Saved data entries
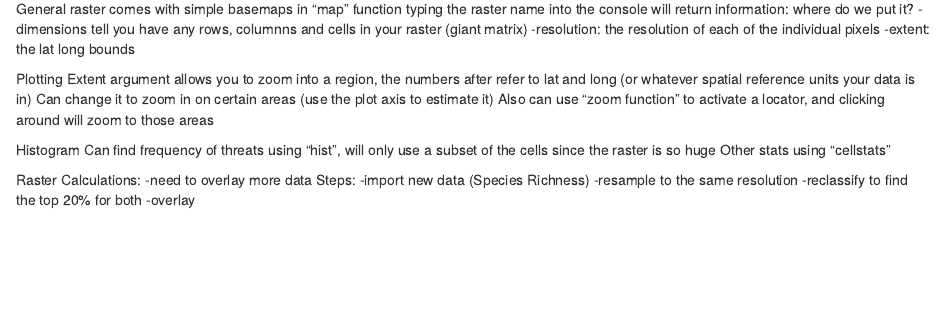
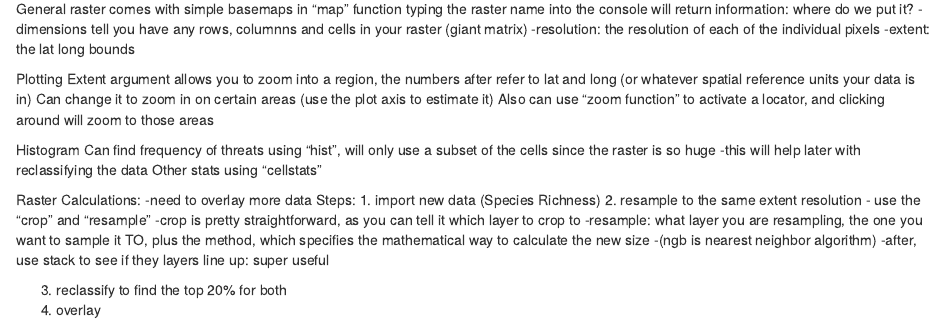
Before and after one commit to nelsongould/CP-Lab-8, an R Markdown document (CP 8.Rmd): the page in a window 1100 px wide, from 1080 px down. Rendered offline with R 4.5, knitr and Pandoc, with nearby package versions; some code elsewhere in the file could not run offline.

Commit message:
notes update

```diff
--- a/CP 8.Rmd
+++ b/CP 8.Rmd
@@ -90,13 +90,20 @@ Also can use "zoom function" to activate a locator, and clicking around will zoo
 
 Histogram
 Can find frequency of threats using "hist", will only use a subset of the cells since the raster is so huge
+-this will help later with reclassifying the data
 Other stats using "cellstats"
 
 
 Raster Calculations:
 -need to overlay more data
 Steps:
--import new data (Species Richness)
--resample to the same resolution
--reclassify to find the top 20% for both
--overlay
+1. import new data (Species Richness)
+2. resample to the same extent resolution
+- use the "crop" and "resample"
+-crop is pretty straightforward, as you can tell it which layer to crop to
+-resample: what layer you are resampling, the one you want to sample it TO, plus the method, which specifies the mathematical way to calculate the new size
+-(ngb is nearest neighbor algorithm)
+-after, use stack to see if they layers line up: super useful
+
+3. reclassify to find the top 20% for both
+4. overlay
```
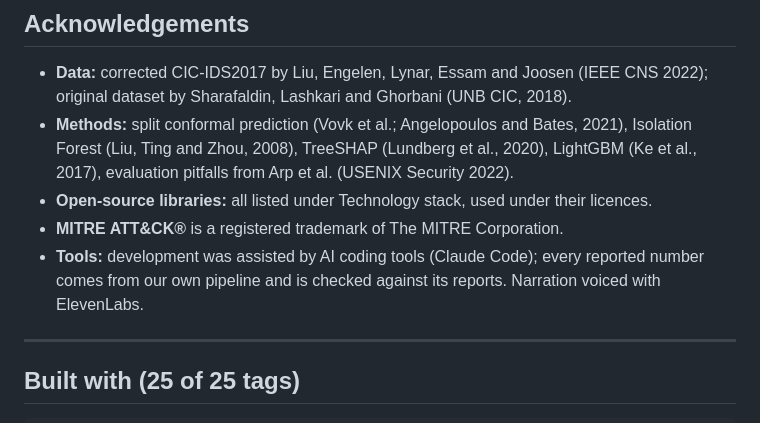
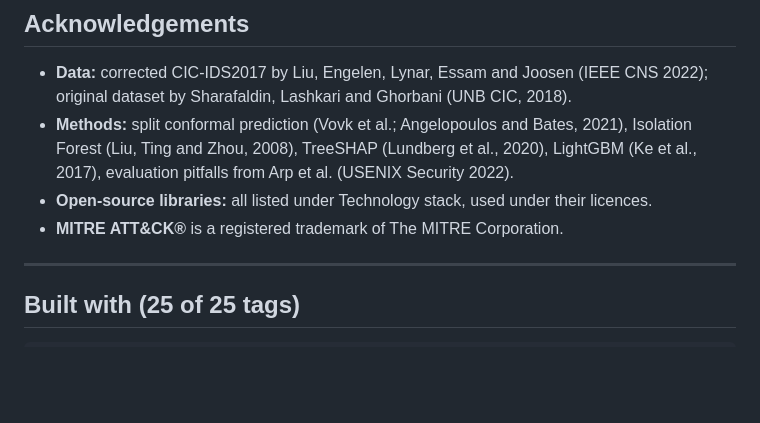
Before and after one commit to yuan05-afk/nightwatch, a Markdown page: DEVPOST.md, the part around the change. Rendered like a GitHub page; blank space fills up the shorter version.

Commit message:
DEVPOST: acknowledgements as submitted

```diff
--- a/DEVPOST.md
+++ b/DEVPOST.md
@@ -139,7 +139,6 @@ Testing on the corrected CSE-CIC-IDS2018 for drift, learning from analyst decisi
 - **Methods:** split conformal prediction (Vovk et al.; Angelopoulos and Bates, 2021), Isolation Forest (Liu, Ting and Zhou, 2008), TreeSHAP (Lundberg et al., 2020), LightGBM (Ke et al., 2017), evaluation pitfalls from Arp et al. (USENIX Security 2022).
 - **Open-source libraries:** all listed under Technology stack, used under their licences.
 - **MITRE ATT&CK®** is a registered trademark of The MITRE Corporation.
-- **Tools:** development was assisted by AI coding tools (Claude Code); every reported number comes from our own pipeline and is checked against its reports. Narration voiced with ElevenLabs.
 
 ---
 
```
--
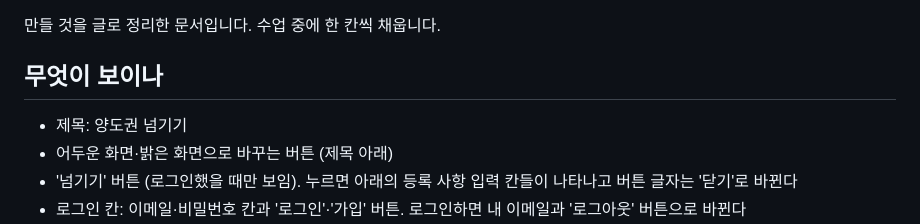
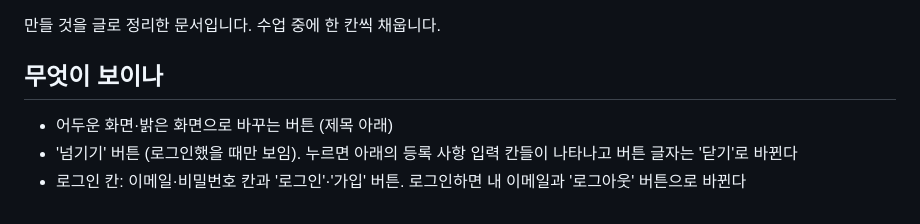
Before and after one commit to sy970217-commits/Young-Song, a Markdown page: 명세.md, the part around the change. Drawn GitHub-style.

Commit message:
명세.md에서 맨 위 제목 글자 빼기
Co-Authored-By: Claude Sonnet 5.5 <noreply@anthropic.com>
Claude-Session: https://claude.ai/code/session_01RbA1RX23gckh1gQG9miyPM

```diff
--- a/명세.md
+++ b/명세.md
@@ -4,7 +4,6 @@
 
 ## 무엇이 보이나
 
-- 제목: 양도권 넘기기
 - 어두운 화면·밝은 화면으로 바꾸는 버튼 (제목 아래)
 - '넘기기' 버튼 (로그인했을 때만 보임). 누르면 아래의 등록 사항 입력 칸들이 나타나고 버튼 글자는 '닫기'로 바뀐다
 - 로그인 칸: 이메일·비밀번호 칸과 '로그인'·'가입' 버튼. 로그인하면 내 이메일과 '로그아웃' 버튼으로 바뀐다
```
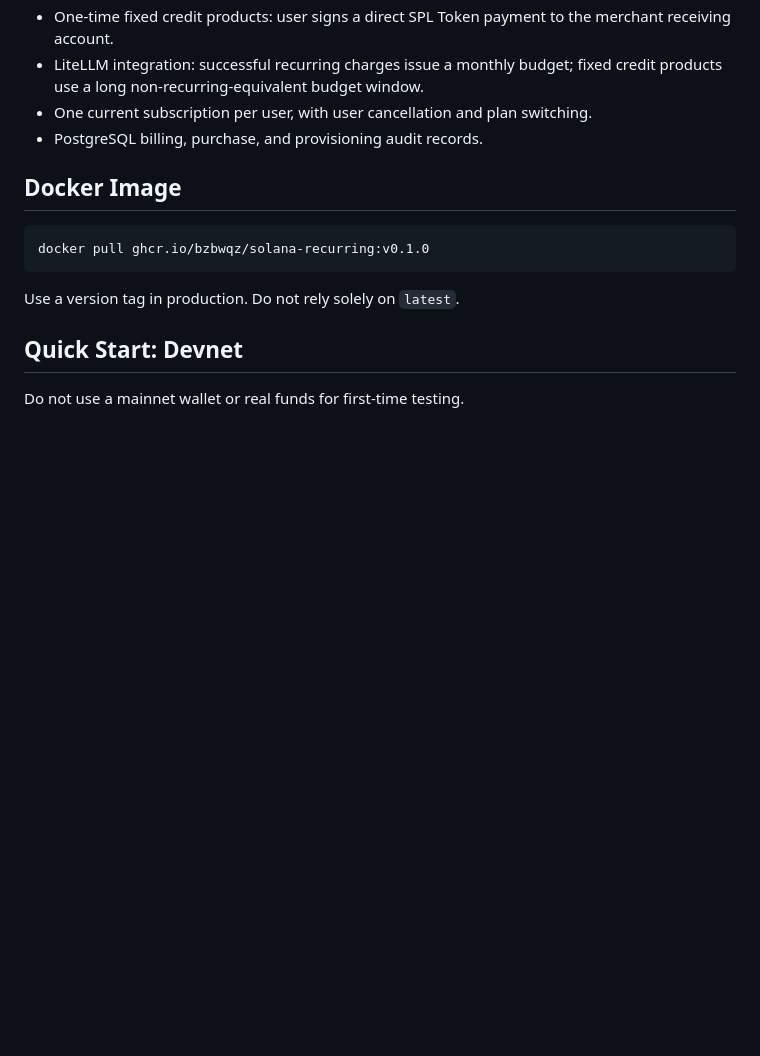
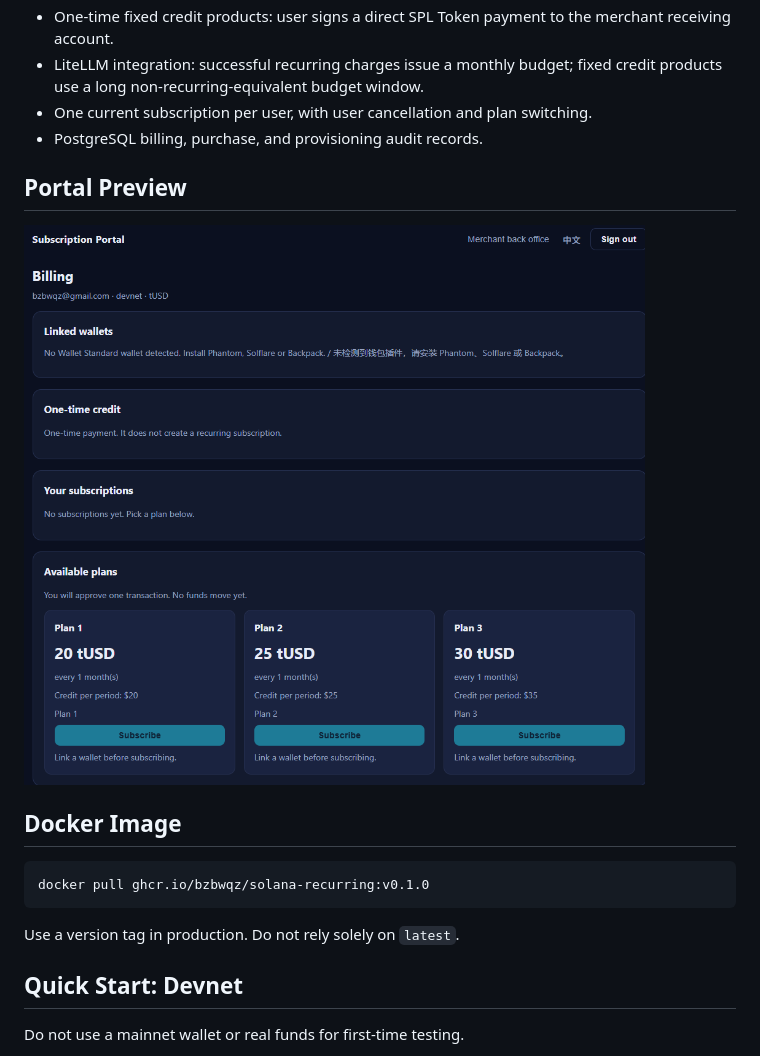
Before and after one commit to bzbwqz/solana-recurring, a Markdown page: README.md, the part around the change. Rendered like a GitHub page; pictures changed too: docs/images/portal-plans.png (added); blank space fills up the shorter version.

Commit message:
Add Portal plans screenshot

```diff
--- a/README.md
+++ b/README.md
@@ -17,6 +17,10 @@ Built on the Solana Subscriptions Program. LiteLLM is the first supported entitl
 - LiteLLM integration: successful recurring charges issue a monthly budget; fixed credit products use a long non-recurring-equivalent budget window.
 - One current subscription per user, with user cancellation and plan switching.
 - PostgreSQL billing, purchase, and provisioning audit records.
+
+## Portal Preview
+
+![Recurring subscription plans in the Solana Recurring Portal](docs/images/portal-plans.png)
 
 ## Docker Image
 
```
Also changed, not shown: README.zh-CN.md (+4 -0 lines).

## INSTRUCTIONS TO FOLLOW
Give the number of lines in the entries above that include the string "resample". No other output is expected.

## PROBLEM SOLUTION
4